Check each line of the material. Copy those containing "size".

> Input data
== Segment start ==

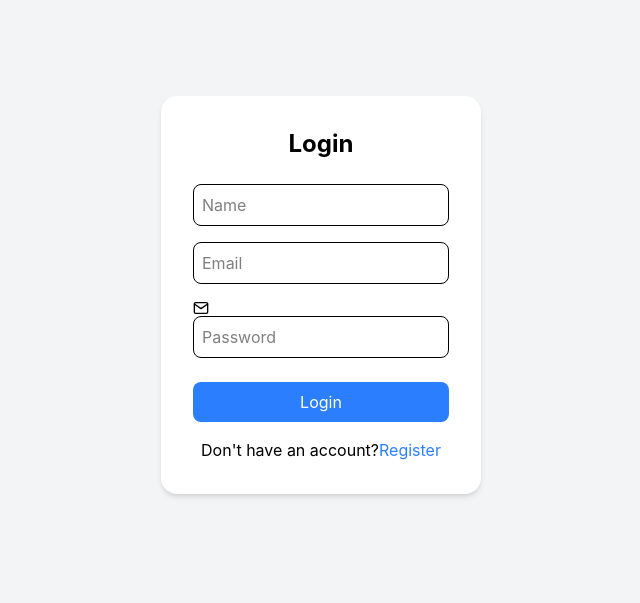
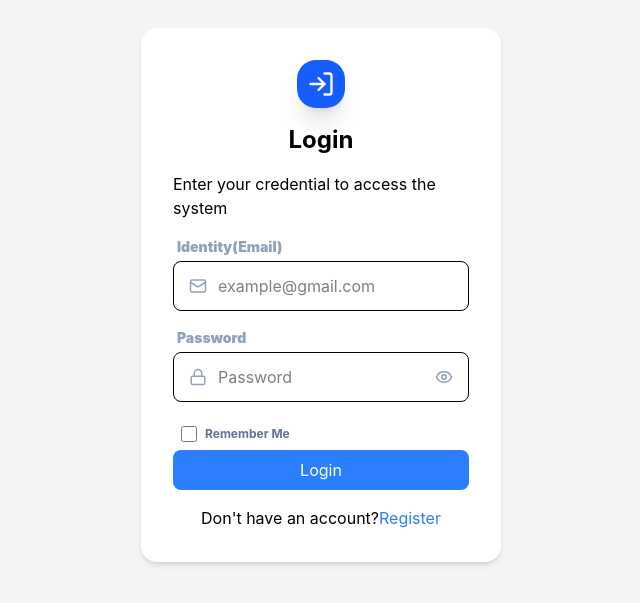
Before and after one commit to ali10460/Authentication-System, a React (Vite) app in the folder client/: page / in a window 1280 px wide. Shown: the part 105-708 px from the top of the page, without its empty margins (319-959 px from the left). Built offline with nearby package versions, Linux system fonts and the light colour scheme.

Commit message:
The UI of Login page Done

```diff
--- a/client/index.html
+++ b/client/index.html
@@ -2,7 +2,7 @@
 <html lang="en">
   <head>
     <meta charset="UTF-8" />
-    <link rel="icon" type="image/svg+xml" href="/atom.png" />
+    <link rel="icon" type="image/svg+xml" href="/react.png" />
     <meta name="viewport" content="width=device-width, initial-scale=1.0" />
     <title>Authentication System</title>
   </head>
--- a/client/package.json
+++ b/client/package.json
@@ -11,9 +11,10 @@
   },
   "dependencies": {
     "@tailwindcss/vite": "^4.2.3",
+    "lucide-react": "^1.14.0",
     "react": "^19.2.0",
     "react-dom": "^19.2.0",
-    "react-icons": "^5.6.0",
+    "react-hot-toast": "^2.6.0",
     "react-router-dom": "^7.14.1",
     "sweetalert2": "^11.26.24",
     "tailwindcss": "^4.2.3"
--- a/client/src/Components/Login.jsx
+++ b/client/src/Components/Login.jsx
@@ -1,13 +1,12 @@
 import { useState } from "react";
-import { CiMail } from "react-icons/ci";
-import { FaUser } from "react-icons/fa";
-import { FiMail, FiUser } from "react-icons/fi";
+
 import { data, Link, useNavigate } from "react-router-dom";
 import Swal from "sweetalert2";
 
+import { AlertCircle, Eye, Lock, LogIn, Mail, User } from "lucide-react";
+
 function Login() {
   const [form, setForm] = useState({
-    name: "",
     email: "",
     password: "",
   });
@@ -21,21 +20,24 @@ function Login() {
 
   const redirect = useNavigate();
 
-  const handleSubmit = () => {
+  const handleSubmit = (e) => {
     e.preventDefault();
-    console.log("Login Data: ", form);
-    if (email == "alireza@gmail.com" && password == "12345") {
-      document.cookie =
-        "email=alireza@gmail.com; expires=Thu, 18 Dec 2026 12:00:00 UTC; path=/";
-      redirect("./dashboard");
-    } else {
-      Swal.fire({
-        title: "خطا!",
-        text: "شما عضو نیستید",
-        icon: "error",
-        confirmButtonText: "بستن",
-      });
-    }
+    if (form.email == "" || form.password == "") {
+      console.log("please fill the inputs!");
+    } else console.log("Login Data: ", form);
+
+    // if (email == "alireza@gmail.com" && password == "12345") {
+    //   document.cookie =
+    //     "email=alireza@gmail.com; expires=Thu, 18 Dec 2026 12:00:00 UTC; path=/";
+    //   redirect("./dashboard");
+    // } else {
+    //   Swal.fire({
+    //     title: "خطا!",
+    //     text: "شما عضو نیستید",
+    //     icon: "error",
+    //     confirmButtonText: "بستن",
+    //   });
+    // }
 
     //  Here should connect to the backend
     // fetch("/login" , {method: "POST" , body: JSON.stringify(form) })
@@ -44,52 +46,110 @@ function Login() {
   return (
     <>
       <div className="flex items-center justify-center min-h-screen bg-gray-100">
-        <form className="bg-white p-8 rounded-2xl shadow-md w-80">
-          <h2 className="text-2xl font-bold mb-6 text-center">Login</h2>
+        <div className="bg-white p-8 rounded-2xl shadow-md w-90">
+          <div className="flex items-center justify-center mb-4 ">
+            <div className="inline-flex items-center justify-center text-center w-12 h-12 rounded-[1.2rem] bg-blue-600 text-white shadow-xl">
+              <LogIn size={28} strokeWidth={2} />{" "}
+            </div>
+          </div>
 
-          <input
-            type="text"
-            name="name"
-            placeholder={<FiUser />  , "Name"}
-            value={form.name}
-            onChange={handleChange}
-            className="w-full mb-4 p-2 border rounded-lg focus:outline-none focus:ring-2 focus:ring-blue-400"
-          />
+          <h2 className="text-2xl font-bold mb- text-center">Login</h2>
+          <p className="py-4">Enter your credential to access the system</p>
 
+          {/* Conditional Rendering  */}
+          {/* <div className="mb-4 flex items-center gap-2 p-4 bg-rose-50 border border-rose-50">
+            <AlertCircle size={18} className="shrink-0" />
+            <p className="text-[10px] font-black uppercase tracking-wide">
+              Error
+            </p>
+          </div> */}
 
+          <form action="/" method="POST" className="space-y-5">
+            <div>
+              {/* Email input */}
+
+              <label className="block text-[14px] font-black text-slate-400 uppercase-widest mb-1 ml-1">
+                Identity(Email)
+              </label>
+              <div className="relative group mb-4">
+                <div className="absolute inset-y-0 left-0 pl-4 flex items-center pointer-events-none text-slate-400 group-focus-within:text-blue-400 transition-colors">
+                  <Mail size={18} />
+                </div>
                 <input
                   type="email"
                   name="email"
-            placeholder="Email"
                   value={form.email}
+                  placeholder="example@gmail.com"
+                  required
                   onChange={handleChange}
-            className="w-full mb-4 p-2 border rounded-lg focus:outline-none focus:ring-2 focus:ring-blue-400"
+                  className="w-full pl-11 pr-4 py-3 border rounded-lg focus:outline-none focus:ring-2 focus:ring-blue-400"
                 />
-          <FiMail />
+              </div>
 
+              {/* Password Input */}
+
+              <label className="block text-[14px] font-black text-slate-400 uppercase-widest mb-1 ml-1">
+                Password
+              </label>
+              <div className="relative group mb-4">
+                <div className="absolute inset-y-0 left-0 pl-4 flex items-center pointer-events-none text-slate-400 group-focus-within:text-blue-400 transition-colors">
+                  <Lock size={18} />
+                </div>
                 <input
                   type="password"
                   name="password"
+                  value={form.password}
                   placeholder="Password"
-            value={form.password}
+                  required
                   onChange={handleChange}
-            className="w-full mb-6 p-2 border rounded-lg focus:outline-none focus:ring-2 focus:ring-blue-400"
+                  className="w-full pl-11 pr-4 py-3 border rounded-lg focus:outline-none focus:ring-2 focus:ring-blue-400"
                 />
+                <button
+                  type="button "
+                  className="absolute inset-y-0 right-0 pr-4 flex items-center text-slate-400 hover:text-slate-600 transition-colors cursor-pointer"
+                >
+                  <Eye size={18} />
+                </button>
+              </div>
+
+              {/* RememberMe CheckBox */}
+
+              <div className="flex items-center p-2">
+                <input
+                  type="checkbox"
+                  name="rememberMe"
+                  id="rememberMe"
+                  className="w-4 h-4 text-blue-400 focus:ring-blue-400 border-slate-300 rounded-md cursor-pointer "
+                />
+                <label
+                  htmlFor="rememberMe"
+                  className="ml-2 block text-xs text-slate-500 font-bold cursor-pointer select-none "
+                >
+                  Remember Me
+                </label>
+              </div>
+
+              {/* Submit Button */}
 
               <button
-            type="button"
+                type="submit"
                 onClick={handleSubmit}
-            className="w-full bg-blue-500 text-white p-2 rounded-lg hover:bg-blue-600"
+                className="w-full bg-blue-500 text-white p-2 rounded-lg hover:bg-blue-600 cursor-pointer"
               >
                 Login
               </button>
+
+              {/* Redirect to Register Page */}
+
               <p className="text-center mt-4">
                 Don't have an account?
                 <Link to="/register" className="text-blue-500">
                   Register
                 </Link>
               </p>
+            </div>
           </form>
+        </div>
       </div>
     </>
   );
```
Also changed, not shown: 2 other files (tests, documents, lock files or other folders). Lines whose indentation alone changed are shown as unchanged.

== Segment end ==

> Task result
+              <LogIn size={28} strokeWidth={2} />{" "}
+            <AlertCircle size={18} className="shrink-0" />
+                  <Mail size={18} />
+                  <Lock size={18} />
+                  <Eye size={18} />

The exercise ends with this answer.